Vent. What! is she poison to you?' a disease? betrayed meLook on her, view her well, and those she brings : My friend too! to receive some vile conditions. Are they all strangers to your eyes? has Nature My wife has bought me with her prayers and No secret call, no whisper, they are yours?
tears, Dol. For shame, my lord, if not for love, re- And now I must become her branded slave: ceive them
In every peevish mood she will upbraid
Oct. My hard fortune
But the conditions I have brought are such To clasp them in ; your feet should turn to You need not blush to take. I love your honour,
Because 'tis mine. It never shall be said To bear you to them; and your eyes dart out, Octavia's husband was her brother's slave. And aim a kiss, ere you could reach their lips. Sir, you are free, free even from her
you loathe; Ant. I stood amazed to think how they came For though my brother bargains for your love, hither.
Makes me the price and cement of your peace, Vent. I sent for them; I brought them in, un- I have a soul like yours; I cannot take known
Your love as alms, nor beg what I deserve. To Cleopatra's guards.
I'll tell my brother we are reconciled; Dol. Yet are you cold?

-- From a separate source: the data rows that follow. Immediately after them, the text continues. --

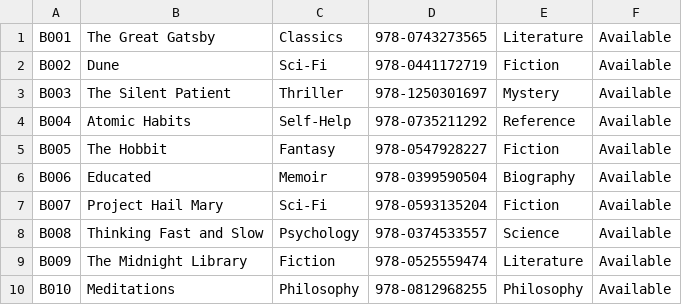
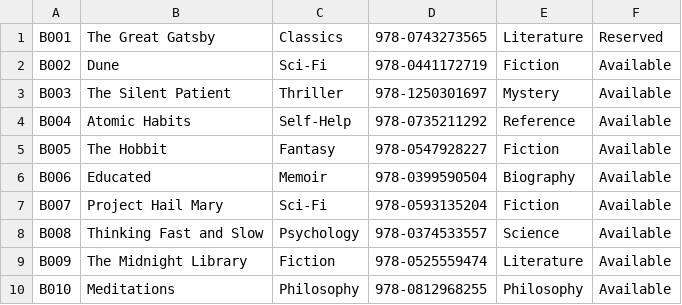
Before and after one commit to YeetusFoetus/AMCS2204-Object-Oriented-Programming-Techniques, a CSV file: books.csv, drawn as a sheet.

Commit message:
Reserve book (WIP)

```diff
--- a/books.csv
+++ b/books.csv
@@ -1,2 +1,2 @@
-B001,The Great Gatsby,Classics,978-0743273565,Literature,Available
+B001,The Great Gatsby,Classics,978-0743273565,Literature,Reserved
 B002,Dune,Sci-Fi,978-0441172719,Fiction,Available
```
Also changed, not shown: 3 other files.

He shall draw back his troops, and you shall Oct. Thus long have I attended for my
To rule the east. I may be dropt at Athens ; Which, as a stranger, sure I might expect. No matter where; I never will complain, Who am I?
But only keep the barren name of wife, Ant. Cæsar's sister.
And rid you of the trouble. Vol. k